Why Someone on your Team Needs a Personal Brand


Building consumer trust is essential for any company, no matter if it’s B2B or B2C. CEOs and founders often try to establish a personal brand to breed that trust, serving as a face for the company. Personal branding of a team member is an excellent way to boost the credibility of the organization. That person can discuss company offerings, as well as industry trends, on social media, in industry publications, and through the business’s blog.

Trust is increasingly important in the eyes of the consumer, so organizations that do not have a personal branding strategy should consider creating one.

What is personal branding?

Personal branding comes in many shapes and sizes. The general idea behind the practice is individuals marketing themselves, their positions, or careers as a brand. It can also be seen as an online professional reputation. The fact is, most executives have a personal brand, it’s whether they choose to cultivate it or not that makes a difference.

Executives can build a personal brand through social media. Many choose to use a combination of LinkedIn, Twitter, Quora, or Facebook, depending on the industry. Additionally, some CEOs showcase their brand through blog posts on the company website. An extremely effective way to build a personal brand is also to add bylines (or articles) in industry publications. These articles can discuss industry trends and serve as a non-promotional way to boost credibility.

There are numerous benefits to personal branding campaigns. Here are five to keep in mind.

Personal branding builds trust

Online recommendations are crucial, even for traditional businesses. While it might seem overly promotional, CEOs and founders should promote their products or services online. Ninety-two percent of people trust recommendations from individuals (even if they don’t know them) over companies. A promotional post from an employee goes much further than one from the company itself.

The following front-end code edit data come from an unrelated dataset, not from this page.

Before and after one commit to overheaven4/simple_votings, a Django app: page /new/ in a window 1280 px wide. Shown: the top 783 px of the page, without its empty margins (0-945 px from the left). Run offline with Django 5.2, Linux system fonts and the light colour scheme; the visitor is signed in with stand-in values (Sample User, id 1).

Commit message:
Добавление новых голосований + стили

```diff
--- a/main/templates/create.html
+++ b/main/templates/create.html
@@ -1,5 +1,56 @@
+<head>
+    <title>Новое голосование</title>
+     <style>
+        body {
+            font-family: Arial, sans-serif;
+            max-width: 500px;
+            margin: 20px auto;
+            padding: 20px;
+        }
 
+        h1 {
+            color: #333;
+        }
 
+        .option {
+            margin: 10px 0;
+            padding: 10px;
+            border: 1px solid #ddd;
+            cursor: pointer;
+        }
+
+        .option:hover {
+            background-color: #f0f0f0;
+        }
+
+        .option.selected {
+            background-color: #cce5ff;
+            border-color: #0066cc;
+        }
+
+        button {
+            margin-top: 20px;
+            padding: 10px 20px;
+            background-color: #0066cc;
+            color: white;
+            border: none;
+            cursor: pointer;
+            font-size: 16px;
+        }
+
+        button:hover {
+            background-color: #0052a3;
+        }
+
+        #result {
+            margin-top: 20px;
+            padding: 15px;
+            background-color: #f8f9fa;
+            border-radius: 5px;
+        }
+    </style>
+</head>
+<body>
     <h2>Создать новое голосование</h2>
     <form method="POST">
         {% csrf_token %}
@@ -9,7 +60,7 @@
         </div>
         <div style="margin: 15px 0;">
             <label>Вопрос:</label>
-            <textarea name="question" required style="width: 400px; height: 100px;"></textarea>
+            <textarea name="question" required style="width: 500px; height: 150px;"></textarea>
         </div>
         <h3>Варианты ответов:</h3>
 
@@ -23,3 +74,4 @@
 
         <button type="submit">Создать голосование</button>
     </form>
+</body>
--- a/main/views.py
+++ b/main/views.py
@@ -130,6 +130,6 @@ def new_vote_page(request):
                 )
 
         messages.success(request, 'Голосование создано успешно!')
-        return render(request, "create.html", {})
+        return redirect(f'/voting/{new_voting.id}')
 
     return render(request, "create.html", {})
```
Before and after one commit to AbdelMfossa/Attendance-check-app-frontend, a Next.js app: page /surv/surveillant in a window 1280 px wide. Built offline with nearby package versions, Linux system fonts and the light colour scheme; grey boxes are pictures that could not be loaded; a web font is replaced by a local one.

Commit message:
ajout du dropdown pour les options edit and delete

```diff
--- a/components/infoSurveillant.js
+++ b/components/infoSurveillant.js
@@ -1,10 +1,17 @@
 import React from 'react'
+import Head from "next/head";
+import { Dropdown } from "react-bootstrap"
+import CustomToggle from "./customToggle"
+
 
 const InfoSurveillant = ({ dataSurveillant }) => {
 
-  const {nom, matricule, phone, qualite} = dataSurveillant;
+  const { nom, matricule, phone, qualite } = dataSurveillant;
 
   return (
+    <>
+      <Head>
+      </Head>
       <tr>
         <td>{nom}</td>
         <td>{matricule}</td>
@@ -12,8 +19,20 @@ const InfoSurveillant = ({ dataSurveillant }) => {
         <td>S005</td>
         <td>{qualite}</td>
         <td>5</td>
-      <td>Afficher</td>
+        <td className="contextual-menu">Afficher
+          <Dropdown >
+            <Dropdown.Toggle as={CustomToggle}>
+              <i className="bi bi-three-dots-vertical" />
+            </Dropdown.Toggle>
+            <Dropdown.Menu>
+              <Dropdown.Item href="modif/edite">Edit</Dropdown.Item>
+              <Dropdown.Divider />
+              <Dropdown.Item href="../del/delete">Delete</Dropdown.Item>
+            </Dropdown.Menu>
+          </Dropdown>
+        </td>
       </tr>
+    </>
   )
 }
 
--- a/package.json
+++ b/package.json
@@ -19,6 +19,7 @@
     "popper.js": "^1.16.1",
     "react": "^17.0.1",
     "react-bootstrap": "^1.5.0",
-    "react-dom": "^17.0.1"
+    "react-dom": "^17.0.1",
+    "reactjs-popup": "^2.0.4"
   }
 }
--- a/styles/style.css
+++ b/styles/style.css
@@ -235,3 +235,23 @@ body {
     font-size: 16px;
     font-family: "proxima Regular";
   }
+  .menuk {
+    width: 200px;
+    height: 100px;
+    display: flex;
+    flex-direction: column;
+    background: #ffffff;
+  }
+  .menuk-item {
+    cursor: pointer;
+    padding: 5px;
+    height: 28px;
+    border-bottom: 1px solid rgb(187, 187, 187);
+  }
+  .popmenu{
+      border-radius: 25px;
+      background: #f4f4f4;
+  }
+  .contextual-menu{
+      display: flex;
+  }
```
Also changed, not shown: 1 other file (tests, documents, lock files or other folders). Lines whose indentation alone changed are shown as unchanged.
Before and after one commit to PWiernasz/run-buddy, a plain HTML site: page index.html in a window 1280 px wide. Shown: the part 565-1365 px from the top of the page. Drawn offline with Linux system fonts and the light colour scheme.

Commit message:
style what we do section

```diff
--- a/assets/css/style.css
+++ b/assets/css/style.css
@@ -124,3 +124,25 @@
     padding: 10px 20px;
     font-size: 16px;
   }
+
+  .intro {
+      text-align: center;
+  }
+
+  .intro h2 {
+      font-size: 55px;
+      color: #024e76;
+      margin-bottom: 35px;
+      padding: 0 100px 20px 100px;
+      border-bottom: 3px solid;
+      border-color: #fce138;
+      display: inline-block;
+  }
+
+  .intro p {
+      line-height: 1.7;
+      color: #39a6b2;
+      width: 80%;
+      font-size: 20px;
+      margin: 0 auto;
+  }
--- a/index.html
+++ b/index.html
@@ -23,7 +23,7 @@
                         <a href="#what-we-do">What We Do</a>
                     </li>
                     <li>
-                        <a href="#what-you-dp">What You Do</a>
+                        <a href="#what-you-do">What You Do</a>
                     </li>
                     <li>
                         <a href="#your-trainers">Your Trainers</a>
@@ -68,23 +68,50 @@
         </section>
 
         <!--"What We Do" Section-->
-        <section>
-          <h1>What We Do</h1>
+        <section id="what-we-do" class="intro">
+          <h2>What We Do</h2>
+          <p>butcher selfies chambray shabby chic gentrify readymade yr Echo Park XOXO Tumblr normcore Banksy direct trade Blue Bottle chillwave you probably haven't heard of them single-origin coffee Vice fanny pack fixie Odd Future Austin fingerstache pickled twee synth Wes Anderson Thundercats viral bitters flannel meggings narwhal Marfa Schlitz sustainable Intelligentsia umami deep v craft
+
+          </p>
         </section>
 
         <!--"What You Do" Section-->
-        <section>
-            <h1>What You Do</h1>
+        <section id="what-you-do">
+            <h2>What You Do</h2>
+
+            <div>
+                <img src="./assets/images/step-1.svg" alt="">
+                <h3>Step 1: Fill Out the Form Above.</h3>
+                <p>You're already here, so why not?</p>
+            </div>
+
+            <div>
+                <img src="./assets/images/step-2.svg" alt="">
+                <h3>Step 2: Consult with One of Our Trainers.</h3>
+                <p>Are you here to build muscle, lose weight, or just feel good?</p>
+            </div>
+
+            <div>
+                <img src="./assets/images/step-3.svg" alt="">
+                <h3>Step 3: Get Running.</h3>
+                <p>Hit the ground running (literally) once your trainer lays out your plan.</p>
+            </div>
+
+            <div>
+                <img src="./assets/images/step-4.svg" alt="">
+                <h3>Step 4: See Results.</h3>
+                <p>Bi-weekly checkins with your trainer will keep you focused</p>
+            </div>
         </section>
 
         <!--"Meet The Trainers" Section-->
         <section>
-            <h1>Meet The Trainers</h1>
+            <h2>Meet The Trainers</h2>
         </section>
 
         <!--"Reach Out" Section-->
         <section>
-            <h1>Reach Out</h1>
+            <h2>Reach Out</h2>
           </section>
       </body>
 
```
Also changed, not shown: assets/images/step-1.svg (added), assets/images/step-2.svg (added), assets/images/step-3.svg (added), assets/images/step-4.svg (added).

Buyers need constant touchpoints from companies because it takes five to seven impressions for someone to remember a brand. Seeing posts from an employee will have a significant impact on buyers, serving as a way to push the prospect down the sales funnel without acting too pushy.

Furthermore, 53% of decision-makers have eliminated a vendor from consideration based on information they did or did not find about an employee online. Whereas before only bad news online could hurt a company, now no personal brand can disqualify a company from a potential sale.

Personal branding increases reach

Company posts on social media, in newsletters, and in blogs are relevant, but employee shares help boost the reach of the message. Posts have 561% more reach when employees share brand messages. Plus, messages by employees are reshared 24 times more frequently than when shared by companies.

The reason for the extra boost is that employees on an average have 10x more followers than a brand. Employees like engaging with company content, and not only does it help push the organization’s messaging in front of more people, but it also makes the employees more productive.

Companies with engaged employees outperform their unengaged peers by 202%. By keeping employees engaged, companies improve messaging reach and productivity all at once.

Consumers expect personal branding


The numbers prove the importance of personal branding. Eighty-two percent of people are more likely to trust a company when their senior executives are active on social media, and 77% of consumers are more likely to buy when the CEO of the business uses social media. Those numbers alone are reason enough to get executives active on social networks.

Prospects want to hear the voice of the company but from a person, not from a company account. CEOs do not have to be active on all social media channels, but it’s a good idea to choose two or three and maintain an active presence there.

Personal branding increases lead generation

Perhaps most importantly, personal branding efforts produce an ROI. Leads generated by employees through social media activities are 7x more likely to convert than other leads. It’s no wonder sales teams use social networks like LinkedIn. Ninety-six percent of sales executives use LinkedIn at least once a week and spend an average of 6 hours per week on the professional social network.

Personal branding to stay competitive



Ninety-five percent of recruiters believe that the job market will remain or become more competitive. Companies that do not stand out online will be swallowed up by the competition. To attract top talent, executives should build a personal brand.

Companies that invested in personal branding initiatives of their employees found that employees were 27% more hopeful about their company, 20% more likely to stay, and 40% more likely to believe in the competitiveness of their employer.

Personal branding does not have to be a strenuous task, and many tools can help. If you’re ready to launch a personal brand and want some experts to help boost your online presence, email us at hi@launchwaymedia.com.